::: Records to process

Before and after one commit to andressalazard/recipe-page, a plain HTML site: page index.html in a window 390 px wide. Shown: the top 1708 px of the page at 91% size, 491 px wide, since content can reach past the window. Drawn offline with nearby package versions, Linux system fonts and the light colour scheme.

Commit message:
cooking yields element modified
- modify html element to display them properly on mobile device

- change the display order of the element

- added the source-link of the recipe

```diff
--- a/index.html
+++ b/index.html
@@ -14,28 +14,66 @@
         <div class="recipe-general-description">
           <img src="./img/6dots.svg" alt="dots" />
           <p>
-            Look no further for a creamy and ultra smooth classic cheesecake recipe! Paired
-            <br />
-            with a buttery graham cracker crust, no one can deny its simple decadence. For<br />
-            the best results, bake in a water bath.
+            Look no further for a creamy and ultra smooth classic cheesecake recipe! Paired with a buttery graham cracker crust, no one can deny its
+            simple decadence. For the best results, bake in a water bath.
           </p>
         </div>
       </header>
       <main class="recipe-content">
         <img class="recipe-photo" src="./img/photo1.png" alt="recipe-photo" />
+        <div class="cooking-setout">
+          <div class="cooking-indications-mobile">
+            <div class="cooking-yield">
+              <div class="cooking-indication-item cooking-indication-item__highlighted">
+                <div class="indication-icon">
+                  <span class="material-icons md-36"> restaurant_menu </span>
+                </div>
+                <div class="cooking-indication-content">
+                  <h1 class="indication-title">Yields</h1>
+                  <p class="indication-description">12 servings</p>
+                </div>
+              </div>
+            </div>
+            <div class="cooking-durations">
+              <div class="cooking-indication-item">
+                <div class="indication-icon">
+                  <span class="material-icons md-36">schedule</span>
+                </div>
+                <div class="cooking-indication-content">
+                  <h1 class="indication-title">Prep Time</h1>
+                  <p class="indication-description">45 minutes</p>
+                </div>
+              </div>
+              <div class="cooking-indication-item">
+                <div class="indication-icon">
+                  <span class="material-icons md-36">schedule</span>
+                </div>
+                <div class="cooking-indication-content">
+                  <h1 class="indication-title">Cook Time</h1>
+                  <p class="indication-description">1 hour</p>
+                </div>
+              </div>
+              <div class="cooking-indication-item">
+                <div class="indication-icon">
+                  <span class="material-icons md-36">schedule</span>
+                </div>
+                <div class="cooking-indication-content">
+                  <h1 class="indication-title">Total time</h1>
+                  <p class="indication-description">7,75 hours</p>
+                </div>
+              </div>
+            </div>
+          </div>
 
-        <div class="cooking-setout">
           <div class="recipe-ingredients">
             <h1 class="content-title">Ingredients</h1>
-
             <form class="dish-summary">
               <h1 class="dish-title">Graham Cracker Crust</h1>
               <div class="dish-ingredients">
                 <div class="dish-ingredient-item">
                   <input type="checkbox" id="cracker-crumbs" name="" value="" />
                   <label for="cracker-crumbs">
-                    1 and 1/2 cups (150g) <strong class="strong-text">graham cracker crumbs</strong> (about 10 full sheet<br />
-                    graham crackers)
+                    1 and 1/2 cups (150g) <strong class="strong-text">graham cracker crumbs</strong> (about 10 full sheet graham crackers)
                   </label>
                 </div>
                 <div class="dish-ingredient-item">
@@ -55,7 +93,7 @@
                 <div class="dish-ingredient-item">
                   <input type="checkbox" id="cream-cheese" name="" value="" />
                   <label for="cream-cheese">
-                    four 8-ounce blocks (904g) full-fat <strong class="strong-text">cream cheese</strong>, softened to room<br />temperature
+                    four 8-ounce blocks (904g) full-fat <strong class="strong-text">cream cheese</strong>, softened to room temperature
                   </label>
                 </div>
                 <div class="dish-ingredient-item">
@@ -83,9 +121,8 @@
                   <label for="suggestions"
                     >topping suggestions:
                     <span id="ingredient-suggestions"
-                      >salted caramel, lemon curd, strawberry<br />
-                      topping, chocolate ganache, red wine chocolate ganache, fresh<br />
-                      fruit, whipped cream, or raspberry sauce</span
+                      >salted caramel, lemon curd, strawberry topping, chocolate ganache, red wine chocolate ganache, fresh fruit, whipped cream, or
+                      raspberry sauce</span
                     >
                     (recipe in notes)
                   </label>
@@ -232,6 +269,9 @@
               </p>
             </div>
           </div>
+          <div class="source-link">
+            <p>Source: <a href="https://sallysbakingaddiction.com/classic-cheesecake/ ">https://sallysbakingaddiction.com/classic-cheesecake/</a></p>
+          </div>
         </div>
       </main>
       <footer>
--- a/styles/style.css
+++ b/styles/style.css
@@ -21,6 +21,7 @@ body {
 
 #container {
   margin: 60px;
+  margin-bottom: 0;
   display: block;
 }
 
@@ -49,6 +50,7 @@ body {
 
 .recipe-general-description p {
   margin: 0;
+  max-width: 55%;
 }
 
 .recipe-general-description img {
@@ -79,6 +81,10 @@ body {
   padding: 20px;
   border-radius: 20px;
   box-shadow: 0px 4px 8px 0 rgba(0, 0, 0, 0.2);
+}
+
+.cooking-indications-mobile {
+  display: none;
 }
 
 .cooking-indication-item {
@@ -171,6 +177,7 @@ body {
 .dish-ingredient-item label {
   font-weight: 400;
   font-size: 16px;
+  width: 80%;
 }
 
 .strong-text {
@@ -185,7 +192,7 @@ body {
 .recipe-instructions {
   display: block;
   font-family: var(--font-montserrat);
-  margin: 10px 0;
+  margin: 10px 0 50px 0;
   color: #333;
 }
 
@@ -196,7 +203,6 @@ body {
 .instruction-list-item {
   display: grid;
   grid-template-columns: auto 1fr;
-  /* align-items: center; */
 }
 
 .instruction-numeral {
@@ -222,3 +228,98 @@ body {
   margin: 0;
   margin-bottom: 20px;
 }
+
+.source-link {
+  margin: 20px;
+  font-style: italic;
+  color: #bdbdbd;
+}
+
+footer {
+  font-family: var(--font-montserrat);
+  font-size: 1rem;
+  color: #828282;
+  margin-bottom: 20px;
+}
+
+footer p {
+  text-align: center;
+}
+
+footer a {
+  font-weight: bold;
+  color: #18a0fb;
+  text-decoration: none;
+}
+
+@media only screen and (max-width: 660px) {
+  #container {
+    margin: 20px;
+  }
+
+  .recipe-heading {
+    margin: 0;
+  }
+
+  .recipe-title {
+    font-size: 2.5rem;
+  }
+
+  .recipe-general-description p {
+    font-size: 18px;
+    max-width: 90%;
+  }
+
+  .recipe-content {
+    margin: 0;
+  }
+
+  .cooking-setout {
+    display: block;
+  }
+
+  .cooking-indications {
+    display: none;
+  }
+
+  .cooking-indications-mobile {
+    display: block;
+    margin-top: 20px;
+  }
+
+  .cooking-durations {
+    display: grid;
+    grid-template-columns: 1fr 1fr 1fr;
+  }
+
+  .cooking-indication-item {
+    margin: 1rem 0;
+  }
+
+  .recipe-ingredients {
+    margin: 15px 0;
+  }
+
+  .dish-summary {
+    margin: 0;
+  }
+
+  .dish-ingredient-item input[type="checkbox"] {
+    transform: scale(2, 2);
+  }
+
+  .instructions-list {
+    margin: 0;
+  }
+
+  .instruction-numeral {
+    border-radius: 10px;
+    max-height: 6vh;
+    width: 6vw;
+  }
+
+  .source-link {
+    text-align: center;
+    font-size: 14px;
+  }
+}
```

::::::
::: Records to process

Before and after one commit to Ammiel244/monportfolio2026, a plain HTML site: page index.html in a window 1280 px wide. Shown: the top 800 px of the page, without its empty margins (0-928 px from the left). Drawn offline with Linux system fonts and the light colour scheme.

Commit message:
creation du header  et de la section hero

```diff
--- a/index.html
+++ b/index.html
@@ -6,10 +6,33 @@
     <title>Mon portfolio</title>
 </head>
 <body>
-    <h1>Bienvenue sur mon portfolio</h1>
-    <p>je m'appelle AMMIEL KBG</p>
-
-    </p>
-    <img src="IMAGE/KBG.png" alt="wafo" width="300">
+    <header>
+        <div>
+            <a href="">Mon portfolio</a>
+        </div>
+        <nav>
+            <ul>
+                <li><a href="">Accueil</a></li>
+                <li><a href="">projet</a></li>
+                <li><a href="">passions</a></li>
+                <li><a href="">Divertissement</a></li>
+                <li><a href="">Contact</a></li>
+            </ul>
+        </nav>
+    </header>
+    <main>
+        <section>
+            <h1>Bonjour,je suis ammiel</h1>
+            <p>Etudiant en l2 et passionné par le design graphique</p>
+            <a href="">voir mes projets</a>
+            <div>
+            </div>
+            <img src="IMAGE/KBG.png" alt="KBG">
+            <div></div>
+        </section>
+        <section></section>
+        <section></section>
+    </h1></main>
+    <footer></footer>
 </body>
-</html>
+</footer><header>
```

::::::
::: Records to process

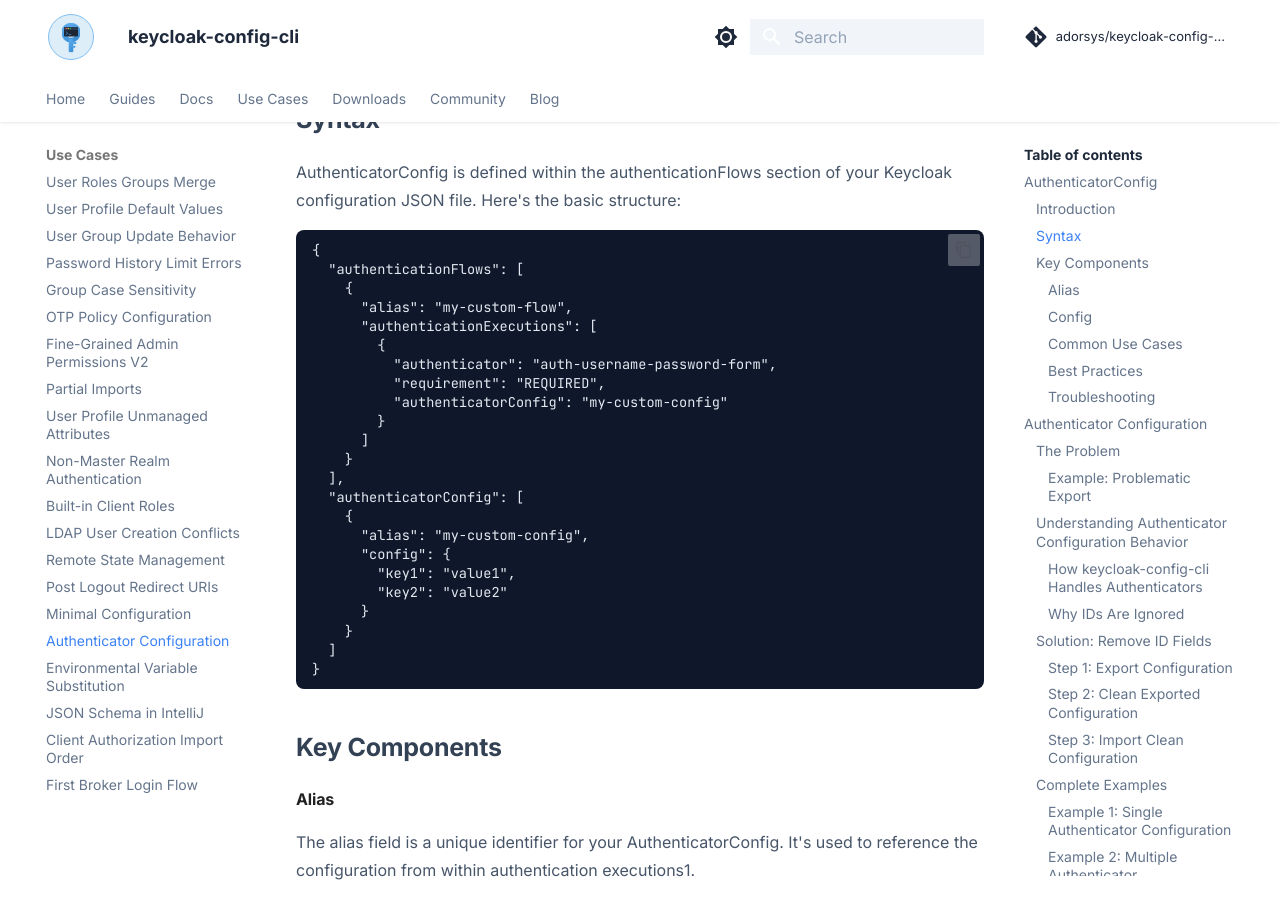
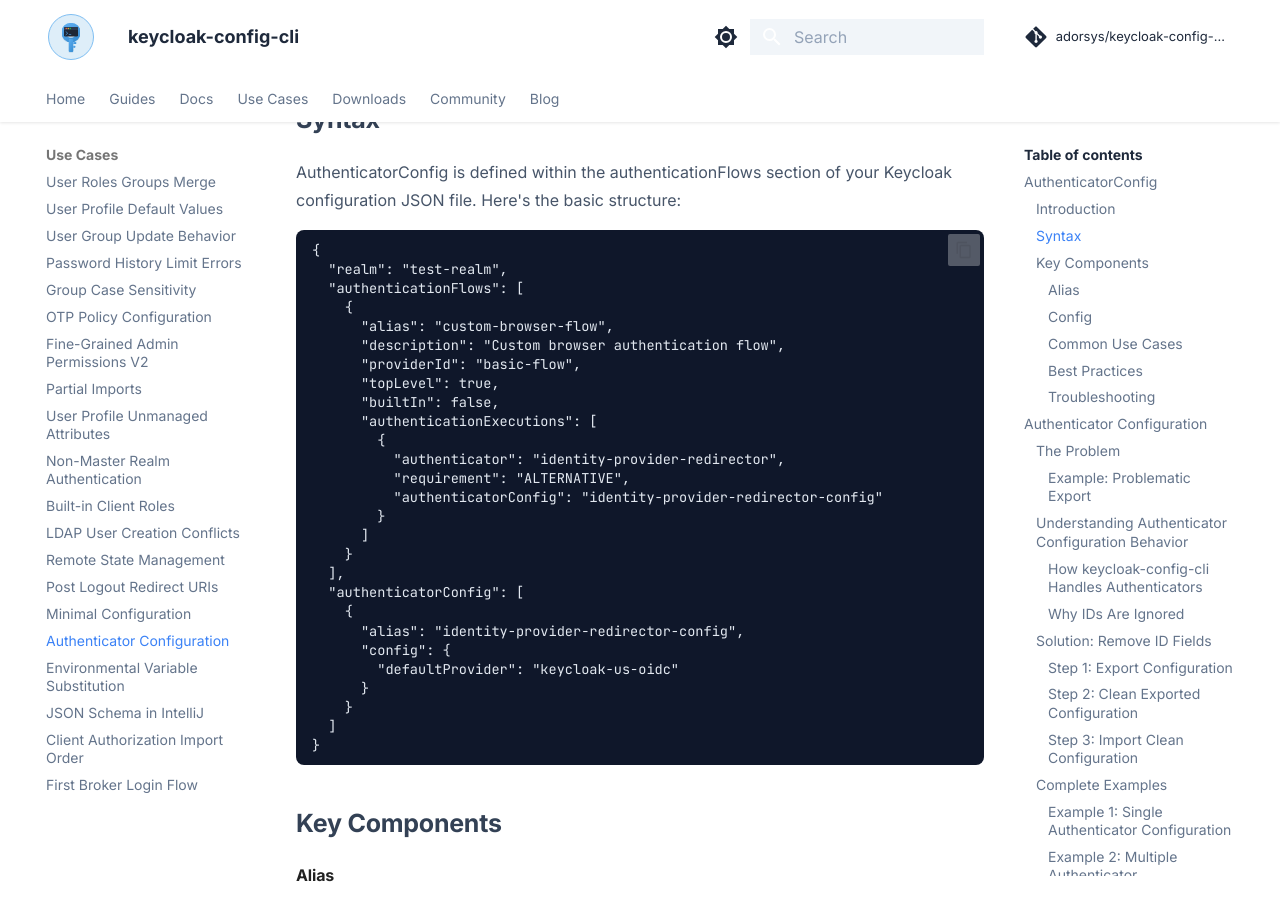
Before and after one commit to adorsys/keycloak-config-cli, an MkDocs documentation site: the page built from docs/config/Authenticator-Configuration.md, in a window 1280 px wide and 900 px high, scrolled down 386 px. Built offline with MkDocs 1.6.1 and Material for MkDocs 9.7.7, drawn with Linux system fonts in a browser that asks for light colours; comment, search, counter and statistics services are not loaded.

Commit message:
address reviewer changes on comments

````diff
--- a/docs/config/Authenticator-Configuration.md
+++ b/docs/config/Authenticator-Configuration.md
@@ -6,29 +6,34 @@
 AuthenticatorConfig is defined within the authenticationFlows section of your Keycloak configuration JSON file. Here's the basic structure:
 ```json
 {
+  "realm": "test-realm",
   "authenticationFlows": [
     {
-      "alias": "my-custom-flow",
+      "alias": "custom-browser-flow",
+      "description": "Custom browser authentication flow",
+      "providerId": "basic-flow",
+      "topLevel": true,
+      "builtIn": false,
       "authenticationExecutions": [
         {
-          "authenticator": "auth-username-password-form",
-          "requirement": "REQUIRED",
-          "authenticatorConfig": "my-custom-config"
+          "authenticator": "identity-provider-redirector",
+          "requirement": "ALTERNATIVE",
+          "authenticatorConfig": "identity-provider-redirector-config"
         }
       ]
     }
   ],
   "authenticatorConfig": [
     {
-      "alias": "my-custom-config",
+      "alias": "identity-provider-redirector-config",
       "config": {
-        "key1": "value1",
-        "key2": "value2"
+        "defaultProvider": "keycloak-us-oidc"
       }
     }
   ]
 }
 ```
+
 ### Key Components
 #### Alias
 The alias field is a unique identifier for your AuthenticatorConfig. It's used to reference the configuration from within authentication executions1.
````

::::::

Requirement:
For every line of the data above that contains "label", copy that line.

Answer for this exercise:
                   <label for="cracker-crumbs">
                   </label>
                   <label for="cream-cheese">
                   </label>
                   <label for="suggestions"
                   </label>
 .dish-ingredient-item label {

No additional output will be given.